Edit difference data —
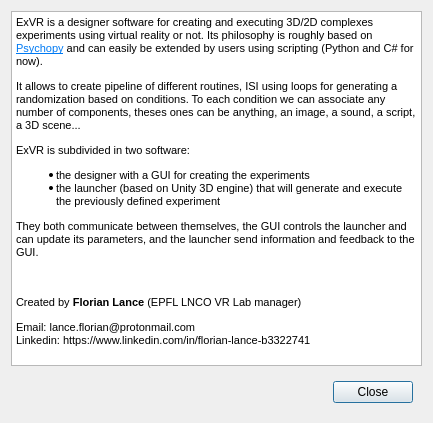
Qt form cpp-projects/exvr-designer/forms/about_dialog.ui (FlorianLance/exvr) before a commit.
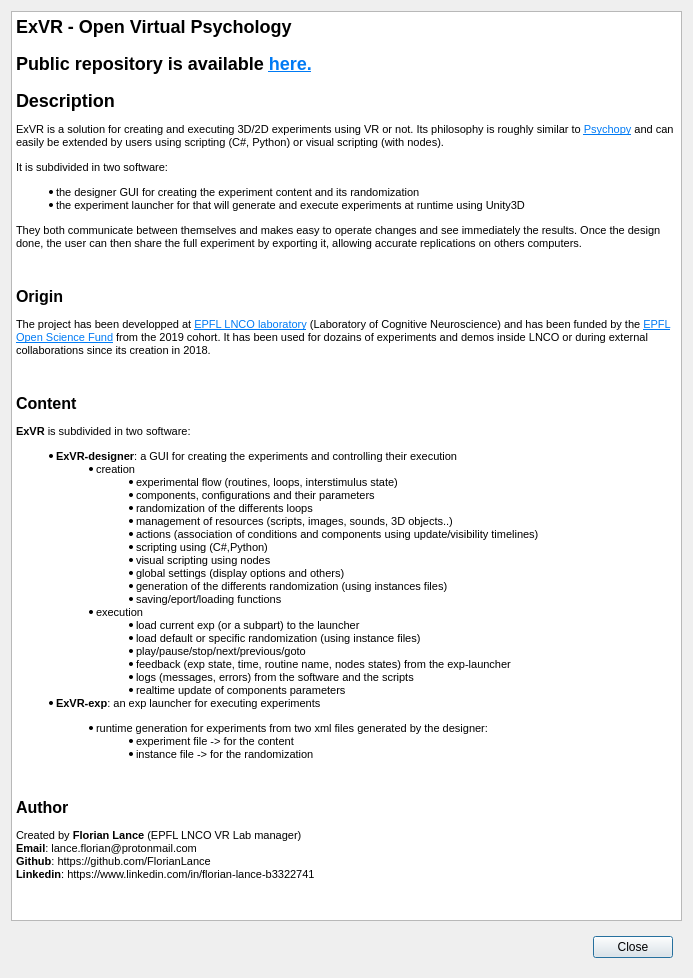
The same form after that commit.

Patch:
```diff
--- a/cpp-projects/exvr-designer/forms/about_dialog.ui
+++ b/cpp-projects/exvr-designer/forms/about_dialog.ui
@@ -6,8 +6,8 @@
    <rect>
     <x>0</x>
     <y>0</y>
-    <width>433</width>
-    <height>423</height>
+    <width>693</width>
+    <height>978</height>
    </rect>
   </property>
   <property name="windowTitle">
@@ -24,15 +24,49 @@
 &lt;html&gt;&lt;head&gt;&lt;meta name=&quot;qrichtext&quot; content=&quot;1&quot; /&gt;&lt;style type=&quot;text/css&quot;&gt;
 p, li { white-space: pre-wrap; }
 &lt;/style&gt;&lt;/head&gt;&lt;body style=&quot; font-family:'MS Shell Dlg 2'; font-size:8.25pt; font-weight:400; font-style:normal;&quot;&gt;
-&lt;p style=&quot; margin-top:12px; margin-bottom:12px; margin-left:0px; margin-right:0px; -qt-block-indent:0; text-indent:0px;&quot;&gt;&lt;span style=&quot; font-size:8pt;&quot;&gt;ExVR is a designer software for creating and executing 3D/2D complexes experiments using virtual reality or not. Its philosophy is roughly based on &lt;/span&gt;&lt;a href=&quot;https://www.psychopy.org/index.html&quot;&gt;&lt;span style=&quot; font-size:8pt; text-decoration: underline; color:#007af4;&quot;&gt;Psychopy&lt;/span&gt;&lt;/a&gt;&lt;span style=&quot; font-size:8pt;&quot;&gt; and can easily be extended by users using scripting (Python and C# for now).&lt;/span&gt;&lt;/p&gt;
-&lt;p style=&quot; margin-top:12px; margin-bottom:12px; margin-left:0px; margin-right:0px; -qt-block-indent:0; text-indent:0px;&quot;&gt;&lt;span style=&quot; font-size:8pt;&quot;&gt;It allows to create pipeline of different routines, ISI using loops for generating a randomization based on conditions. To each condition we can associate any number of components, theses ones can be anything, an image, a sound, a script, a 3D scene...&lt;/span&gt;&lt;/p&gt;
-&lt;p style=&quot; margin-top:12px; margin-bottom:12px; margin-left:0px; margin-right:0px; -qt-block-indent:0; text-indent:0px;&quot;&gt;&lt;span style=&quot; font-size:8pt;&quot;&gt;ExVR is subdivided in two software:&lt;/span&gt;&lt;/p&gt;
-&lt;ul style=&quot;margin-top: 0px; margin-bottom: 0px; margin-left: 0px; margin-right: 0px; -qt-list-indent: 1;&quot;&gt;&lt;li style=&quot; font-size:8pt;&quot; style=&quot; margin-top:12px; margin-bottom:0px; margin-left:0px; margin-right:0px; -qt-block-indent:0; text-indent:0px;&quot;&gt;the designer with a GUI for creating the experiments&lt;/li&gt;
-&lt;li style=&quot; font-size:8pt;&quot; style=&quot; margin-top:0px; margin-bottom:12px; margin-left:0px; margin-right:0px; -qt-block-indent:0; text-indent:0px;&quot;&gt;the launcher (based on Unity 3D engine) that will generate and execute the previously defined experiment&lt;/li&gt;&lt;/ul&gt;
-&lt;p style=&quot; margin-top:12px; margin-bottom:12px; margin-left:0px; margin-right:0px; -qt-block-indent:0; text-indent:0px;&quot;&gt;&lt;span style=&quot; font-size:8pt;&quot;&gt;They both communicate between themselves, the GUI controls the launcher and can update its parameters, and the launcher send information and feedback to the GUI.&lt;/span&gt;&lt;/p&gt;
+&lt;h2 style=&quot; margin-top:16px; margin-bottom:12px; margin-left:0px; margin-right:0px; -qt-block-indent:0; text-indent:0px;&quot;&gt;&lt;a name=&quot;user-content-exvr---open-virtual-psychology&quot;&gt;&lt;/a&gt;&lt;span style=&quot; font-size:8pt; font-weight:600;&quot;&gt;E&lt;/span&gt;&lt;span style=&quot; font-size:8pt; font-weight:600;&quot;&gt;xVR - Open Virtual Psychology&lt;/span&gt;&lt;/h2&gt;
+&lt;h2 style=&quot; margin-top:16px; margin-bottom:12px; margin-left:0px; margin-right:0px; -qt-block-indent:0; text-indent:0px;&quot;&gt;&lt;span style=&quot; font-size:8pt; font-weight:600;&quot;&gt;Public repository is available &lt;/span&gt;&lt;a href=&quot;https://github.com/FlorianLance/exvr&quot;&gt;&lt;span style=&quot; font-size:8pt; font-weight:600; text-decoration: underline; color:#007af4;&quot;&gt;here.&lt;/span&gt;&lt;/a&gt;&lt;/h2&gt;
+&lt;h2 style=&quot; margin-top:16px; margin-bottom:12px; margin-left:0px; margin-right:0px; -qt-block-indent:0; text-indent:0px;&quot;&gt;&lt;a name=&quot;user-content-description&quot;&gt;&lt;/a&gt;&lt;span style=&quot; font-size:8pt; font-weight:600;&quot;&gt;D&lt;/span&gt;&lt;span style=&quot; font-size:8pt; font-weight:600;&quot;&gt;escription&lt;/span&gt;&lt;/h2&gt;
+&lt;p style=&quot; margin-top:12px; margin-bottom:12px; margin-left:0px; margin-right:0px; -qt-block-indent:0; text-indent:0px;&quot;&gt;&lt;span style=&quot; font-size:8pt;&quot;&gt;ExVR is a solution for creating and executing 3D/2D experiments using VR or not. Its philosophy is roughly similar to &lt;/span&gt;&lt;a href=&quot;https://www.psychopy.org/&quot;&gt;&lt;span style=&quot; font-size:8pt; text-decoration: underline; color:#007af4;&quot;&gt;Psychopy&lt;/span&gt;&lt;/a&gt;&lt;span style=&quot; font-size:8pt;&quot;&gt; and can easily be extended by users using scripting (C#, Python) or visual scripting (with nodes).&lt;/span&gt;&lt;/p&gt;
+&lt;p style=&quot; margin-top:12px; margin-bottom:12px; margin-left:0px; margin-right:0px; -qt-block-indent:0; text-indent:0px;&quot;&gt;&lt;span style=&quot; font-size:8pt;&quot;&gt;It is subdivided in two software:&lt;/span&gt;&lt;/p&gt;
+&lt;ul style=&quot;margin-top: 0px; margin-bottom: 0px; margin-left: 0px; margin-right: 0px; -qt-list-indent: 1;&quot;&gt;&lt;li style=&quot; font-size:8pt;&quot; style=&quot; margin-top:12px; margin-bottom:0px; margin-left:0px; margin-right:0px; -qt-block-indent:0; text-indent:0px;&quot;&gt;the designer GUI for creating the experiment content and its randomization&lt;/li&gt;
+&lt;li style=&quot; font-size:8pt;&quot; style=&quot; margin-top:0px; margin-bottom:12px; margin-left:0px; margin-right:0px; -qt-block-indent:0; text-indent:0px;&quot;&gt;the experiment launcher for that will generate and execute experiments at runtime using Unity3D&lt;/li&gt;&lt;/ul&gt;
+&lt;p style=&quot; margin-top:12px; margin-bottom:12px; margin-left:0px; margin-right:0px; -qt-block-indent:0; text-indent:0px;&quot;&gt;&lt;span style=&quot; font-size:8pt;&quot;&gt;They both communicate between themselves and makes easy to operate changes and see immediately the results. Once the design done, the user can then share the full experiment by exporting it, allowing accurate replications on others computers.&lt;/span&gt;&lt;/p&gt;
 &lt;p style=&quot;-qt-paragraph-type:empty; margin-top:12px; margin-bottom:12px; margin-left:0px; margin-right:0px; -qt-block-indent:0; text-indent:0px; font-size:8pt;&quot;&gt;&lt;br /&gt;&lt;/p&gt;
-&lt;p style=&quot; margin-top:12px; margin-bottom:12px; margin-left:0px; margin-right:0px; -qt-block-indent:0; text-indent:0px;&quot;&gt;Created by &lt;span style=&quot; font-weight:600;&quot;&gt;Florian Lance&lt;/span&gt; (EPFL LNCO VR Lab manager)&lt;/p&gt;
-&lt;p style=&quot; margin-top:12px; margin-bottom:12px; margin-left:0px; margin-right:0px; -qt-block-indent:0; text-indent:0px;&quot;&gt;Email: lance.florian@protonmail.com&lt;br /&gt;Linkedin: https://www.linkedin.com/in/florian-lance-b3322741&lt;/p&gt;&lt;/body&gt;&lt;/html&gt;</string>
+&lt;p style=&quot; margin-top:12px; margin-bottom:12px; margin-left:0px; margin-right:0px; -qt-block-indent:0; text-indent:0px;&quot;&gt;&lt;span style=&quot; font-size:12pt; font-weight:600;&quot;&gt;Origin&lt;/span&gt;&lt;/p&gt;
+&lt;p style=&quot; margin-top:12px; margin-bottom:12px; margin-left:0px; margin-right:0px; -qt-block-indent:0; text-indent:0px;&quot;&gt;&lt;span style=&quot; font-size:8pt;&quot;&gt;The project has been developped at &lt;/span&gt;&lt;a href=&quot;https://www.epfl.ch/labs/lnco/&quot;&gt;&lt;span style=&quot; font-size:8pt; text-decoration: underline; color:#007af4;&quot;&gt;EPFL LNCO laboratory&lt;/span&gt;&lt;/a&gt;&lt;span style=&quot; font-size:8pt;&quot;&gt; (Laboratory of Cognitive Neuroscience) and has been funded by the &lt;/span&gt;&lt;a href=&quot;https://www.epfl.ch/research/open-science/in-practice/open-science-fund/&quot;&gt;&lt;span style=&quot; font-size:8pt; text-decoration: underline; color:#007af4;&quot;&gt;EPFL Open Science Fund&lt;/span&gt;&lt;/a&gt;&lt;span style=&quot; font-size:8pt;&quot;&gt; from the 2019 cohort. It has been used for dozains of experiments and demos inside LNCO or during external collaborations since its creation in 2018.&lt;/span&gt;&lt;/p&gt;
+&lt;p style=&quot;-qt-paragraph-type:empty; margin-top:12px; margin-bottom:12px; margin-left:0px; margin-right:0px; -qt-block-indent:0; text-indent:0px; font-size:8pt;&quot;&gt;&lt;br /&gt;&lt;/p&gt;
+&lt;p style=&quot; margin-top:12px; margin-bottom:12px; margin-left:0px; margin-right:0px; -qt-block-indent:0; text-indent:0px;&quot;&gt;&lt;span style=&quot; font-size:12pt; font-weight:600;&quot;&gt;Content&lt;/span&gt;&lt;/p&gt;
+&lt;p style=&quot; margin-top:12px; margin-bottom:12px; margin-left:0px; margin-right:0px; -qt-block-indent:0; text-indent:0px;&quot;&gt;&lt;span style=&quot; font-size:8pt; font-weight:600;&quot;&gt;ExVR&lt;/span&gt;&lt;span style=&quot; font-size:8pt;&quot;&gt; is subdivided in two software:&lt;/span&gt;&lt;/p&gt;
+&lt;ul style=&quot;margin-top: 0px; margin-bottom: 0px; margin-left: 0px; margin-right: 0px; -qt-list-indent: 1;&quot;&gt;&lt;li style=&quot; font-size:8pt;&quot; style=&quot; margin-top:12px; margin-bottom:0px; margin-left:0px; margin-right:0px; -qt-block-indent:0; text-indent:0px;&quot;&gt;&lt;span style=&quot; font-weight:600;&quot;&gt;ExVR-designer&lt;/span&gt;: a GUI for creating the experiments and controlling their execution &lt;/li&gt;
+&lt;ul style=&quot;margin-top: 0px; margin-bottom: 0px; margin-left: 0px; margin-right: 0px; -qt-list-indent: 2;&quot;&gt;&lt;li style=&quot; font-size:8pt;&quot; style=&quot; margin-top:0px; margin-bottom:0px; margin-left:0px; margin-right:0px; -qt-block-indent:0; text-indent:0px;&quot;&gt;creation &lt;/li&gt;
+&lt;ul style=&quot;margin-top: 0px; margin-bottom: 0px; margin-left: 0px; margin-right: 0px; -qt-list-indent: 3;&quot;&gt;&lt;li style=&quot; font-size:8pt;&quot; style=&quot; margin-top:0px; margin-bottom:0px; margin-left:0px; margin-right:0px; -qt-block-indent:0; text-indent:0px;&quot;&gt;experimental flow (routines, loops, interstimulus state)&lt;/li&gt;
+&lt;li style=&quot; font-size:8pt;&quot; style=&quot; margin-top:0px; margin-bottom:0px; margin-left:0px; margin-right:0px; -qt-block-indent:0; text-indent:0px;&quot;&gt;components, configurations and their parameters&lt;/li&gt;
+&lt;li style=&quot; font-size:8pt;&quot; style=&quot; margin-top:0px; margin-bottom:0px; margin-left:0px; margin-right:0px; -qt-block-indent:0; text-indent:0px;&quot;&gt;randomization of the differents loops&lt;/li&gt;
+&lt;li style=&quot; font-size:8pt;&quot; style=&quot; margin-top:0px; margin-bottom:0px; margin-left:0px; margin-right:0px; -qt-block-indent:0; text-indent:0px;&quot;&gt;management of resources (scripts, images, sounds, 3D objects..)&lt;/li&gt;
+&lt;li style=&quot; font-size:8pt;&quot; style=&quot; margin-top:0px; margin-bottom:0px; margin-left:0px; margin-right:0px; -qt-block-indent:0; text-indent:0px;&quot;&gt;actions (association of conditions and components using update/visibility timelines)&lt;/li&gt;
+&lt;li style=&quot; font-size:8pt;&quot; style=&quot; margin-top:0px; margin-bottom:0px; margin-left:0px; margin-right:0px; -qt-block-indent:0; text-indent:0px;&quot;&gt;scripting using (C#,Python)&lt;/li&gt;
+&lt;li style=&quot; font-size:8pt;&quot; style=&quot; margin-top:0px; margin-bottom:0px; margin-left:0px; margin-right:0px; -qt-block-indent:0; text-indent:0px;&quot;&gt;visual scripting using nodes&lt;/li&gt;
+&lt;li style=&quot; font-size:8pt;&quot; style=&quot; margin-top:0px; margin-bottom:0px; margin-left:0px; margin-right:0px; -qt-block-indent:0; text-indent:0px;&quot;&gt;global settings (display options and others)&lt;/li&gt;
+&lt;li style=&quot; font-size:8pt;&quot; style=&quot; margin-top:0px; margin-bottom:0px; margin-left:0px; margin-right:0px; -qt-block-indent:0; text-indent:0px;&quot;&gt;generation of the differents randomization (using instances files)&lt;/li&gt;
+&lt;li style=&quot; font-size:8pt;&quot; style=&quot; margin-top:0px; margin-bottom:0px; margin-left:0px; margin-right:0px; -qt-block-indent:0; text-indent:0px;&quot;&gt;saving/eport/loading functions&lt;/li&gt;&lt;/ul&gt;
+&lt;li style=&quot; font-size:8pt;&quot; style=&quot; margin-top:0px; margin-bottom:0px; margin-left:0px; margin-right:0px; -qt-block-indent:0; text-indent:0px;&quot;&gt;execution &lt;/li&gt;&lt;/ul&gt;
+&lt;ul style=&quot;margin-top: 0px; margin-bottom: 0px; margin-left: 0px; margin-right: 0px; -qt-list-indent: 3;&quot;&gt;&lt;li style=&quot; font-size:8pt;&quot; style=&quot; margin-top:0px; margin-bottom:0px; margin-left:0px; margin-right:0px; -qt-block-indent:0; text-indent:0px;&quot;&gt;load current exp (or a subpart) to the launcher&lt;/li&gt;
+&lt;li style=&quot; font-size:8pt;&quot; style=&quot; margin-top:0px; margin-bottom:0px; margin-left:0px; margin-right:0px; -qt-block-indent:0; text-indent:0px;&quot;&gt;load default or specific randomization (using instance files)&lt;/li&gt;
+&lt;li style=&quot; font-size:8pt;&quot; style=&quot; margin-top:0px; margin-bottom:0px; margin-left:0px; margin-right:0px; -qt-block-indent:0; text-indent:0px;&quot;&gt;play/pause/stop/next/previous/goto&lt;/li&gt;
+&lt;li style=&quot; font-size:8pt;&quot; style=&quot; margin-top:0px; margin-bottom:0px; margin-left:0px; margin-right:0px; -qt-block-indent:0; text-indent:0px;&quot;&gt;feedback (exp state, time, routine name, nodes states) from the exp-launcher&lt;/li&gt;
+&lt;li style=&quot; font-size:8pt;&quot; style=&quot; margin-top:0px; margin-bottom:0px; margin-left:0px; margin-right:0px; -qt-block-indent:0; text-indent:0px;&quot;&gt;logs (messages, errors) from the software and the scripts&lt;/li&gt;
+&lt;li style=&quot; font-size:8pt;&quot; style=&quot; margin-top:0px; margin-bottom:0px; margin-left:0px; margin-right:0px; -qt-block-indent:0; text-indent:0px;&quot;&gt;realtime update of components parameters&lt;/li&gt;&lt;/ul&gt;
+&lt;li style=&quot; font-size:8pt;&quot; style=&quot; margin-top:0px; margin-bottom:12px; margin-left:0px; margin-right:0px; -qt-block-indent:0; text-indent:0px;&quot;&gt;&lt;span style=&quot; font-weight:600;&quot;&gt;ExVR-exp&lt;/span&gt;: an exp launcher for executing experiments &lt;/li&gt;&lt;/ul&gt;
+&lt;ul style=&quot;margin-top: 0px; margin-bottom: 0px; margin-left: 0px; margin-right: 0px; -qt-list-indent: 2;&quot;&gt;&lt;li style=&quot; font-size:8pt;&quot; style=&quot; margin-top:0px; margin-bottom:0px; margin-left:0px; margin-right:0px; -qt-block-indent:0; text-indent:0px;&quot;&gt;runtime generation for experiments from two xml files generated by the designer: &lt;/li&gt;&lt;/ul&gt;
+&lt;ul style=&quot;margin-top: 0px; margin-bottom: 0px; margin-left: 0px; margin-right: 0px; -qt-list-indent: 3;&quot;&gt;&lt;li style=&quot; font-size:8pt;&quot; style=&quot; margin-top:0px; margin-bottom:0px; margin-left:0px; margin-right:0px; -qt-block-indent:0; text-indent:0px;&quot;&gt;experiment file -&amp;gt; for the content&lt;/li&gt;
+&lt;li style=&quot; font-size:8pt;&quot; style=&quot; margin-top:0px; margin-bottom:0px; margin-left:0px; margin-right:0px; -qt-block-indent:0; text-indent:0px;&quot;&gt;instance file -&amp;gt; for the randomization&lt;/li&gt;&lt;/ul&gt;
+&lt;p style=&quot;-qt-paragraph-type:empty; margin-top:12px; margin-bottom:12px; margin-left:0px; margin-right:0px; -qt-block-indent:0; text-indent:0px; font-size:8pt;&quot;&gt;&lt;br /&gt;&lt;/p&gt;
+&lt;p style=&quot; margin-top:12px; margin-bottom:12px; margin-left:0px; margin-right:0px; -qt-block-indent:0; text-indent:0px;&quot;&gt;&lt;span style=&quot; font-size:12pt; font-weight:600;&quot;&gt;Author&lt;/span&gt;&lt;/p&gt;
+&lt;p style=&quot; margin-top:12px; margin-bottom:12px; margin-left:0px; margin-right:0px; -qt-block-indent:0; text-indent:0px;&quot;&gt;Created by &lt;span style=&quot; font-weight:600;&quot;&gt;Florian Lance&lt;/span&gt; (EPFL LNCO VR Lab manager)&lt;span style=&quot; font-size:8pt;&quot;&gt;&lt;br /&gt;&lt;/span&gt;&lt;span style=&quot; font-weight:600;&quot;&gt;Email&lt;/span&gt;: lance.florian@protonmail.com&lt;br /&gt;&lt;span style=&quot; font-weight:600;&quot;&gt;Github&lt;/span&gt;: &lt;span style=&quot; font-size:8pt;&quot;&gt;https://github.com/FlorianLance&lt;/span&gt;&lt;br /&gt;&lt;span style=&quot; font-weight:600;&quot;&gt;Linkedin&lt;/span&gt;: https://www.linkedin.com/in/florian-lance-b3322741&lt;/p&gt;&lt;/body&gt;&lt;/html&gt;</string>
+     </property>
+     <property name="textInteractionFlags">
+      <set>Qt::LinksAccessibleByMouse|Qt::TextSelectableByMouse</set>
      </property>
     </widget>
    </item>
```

Exercise aim — Say how many lines of the data above have the string "property" in them, and write nothing besides that number.

Solved problem — 5